Try it:
Report back every line in the data that includes the string "elif".

Materials provided:
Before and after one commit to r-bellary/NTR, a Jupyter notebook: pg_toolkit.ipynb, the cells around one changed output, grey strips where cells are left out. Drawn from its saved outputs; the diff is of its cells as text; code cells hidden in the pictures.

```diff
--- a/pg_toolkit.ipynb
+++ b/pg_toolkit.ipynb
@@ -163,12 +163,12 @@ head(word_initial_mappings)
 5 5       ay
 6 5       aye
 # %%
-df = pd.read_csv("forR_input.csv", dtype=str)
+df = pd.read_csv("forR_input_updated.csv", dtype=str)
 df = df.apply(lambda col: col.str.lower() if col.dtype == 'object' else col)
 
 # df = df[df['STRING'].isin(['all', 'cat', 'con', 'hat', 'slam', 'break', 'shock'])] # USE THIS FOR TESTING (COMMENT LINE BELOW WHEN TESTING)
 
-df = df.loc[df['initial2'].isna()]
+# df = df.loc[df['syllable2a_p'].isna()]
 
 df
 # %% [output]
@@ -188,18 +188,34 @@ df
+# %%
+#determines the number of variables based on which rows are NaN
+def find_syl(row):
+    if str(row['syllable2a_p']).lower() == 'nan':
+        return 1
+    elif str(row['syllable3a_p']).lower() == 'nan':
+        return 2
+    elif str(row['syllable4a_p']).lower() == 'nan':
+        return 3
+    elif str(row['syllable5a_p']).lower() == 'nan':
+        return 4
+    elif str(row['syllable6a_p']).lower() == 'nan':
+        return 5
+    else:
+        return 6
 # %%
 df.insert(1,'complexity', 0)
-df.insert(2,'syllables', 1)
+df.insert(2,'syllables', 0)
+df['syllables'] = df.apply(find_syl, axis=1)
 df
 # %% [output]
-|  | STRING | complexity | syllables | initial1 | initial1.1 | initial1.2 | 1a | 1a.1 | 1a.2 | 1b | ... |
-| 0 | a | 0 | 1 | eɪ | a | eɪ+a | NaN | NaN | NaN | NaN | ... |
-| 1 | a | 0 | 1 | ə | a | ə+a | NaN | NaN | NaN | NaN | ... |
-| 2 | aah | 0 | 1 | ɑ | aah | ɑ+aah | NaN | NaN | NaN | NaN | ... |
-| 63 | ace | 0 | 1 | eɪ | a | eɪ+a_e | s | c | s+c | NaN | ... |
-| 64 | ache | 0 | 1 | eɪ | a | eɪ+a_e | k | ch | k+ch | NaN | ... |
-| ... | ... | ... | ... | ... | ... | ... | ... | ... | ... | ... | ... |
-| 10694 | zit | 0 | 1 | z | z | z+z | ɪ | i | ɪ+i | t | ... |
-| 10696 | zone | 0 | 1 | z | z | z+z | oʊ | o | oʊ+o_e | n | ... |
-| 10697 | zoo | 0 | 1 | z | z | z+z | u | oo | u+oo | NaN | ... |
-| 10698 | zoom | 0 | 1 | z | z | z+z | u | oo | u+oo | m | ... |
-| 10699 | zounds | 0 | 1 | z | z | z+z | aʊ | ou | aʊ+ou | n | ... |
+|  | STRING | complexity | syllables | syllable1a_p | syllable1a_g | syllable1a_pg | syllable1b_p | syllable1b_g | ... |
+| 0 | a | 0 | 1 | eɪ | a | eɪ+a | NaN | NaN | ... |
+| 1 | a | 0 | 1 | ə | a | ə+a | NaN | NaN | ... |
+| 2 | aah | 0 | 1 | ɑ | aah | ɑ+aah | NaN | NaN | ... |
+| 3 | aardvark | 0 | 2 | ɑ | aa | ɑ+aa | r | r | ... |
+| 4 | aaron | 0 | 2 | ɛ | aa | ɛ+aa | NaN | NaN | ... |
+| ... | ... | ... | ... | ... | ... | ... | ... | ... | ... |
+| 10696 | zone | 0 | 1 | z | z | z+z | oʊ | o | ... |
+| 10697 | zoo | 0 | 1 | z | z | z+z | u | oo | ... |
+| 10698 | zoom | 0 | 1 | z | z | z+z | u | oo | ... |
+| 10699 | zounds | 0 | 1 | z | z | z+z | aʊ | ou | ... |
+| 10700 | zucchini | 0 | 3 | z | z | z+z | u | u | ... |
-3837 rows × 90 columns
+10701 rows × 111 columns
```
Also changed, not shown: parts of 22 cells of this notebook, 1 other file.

Answer below:
+    elif str(row['syllable3a_p']).lower() == 'nan':
+    elif str(row['syllable4a_p']).lower() == 'nan':
+    elif str(row['syllable5a_p']).lower() == 'nan':
+    elif str(row['syllable6a_p']).lower() == 'nan':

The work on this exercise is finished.